The Downsides of Widespread Homeownership; Have Americans Overinvested in Housing? Probably
From the Richmond Fed article "House Bias: The Economic Consequences of Subsidizing Homeownership":
The homeownership rate is about 68% now (see chart above). Perhaps the best policy question is no longer why the homeownership rate in the United States is so low. A question that economists might ponder instead is: Why should we want the homeownership rate to be so high?
The Downsides of Widespread Homeownership
1. The current policies produce an economy in which housing investment is generally higher than it would be if government didn’t favor it. Simply put, Americans may have overinvested in housing. And every dollar that is invested in housing stock is a dollar not invested in a more productive use elsewhere. That results in a net reduction in overall economic efficiency.
3. The costs of owning a home go beyond the financial commitments too.
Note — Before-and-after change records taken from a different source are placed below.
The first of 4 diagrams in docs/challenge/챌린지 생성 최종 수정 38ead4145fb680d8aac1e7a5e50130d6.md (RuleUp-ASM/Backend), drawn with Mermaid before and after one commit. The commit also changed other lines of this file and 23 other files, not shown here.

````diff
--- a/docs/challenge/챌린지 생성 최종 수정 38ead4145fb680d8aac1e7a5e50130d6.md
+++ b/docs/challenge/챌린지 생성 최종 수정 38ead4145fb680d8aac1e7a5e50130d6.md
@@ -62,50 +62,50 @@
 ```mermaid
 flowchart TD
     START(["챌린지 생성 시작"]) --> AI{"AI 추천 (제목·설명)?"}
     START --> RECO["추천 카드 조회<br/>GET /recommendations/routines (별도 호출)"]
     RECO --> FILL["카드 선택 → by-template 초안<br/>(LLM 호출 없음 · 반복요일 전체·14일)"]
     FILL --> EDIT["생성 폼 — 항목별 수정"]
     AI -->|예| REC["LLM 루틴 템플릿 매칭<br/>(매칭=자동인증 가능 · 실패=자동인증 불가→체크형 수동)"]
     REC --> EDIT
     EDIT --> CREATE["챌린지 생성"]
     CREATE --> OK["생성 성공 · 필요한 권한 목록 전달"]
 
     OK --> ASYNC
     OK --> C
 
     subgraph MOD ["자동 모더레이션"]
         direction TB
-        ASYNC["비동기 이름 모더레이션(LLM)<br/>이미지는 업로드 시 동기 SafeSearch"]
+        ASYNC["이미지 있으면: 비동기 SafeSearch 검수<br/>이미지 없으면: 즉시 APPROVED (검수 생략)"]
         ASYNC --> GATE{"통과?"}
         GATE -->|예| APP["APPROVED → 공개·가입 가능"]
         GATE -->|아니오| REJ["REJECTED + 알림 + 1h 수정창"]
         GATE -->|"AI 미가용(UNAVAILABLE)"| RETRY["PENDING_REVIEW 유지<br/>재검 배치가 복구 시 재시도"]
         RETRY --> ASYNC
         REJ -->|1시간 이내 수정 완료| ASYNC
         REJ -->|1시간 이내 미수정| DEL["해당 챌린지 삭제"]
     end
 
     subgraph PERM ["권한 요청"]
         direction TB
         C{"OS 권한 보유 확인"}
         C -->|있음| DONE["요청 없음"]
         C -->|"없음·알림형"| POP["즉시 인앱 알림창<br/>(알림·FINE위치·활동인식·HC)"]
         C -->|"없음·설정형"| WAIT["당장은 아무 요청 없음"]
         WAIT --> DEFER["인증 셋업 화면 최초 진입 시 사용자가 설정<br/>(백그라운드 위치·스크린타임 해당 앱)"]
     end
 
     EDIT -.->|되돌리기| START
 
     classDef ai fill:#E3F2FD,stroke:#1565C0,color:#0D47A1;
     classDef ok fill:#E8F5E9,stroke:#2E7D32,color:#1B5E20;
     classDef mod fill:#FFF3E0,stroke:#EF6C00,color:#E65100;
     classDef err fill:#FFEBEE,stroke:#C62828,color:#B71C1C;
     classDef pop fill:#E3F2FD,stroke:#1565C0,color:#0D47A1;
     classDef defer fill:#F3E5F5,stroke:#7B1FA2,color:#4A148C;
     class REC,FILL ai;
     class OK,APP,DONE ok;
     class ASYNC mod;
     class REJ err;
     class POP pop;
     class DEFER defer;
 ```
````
Being tied down to a house tends to make people less likely to leave an area in which employment prospects are deteriorating. After all, terminating a lease is much less costly and time-consuming than foreclosing on a house or selling a home, even if the owner breaks even on the transaction. Economists predict this would lead to a decline in “labor mobility,” the ability for people to move to where the jobs are.
4. Homeownership also tends to contribute to adverse political incentives. Incumbent homeowners have an interest in keeping their property values high and have been shown statistically to have a bias in favor of land-use regulations. These restrictions limit the number of houses that can be built in any geographic area and, consequently, keep housing inventory low and property values artificially inflated.
HT: Tyler Cowen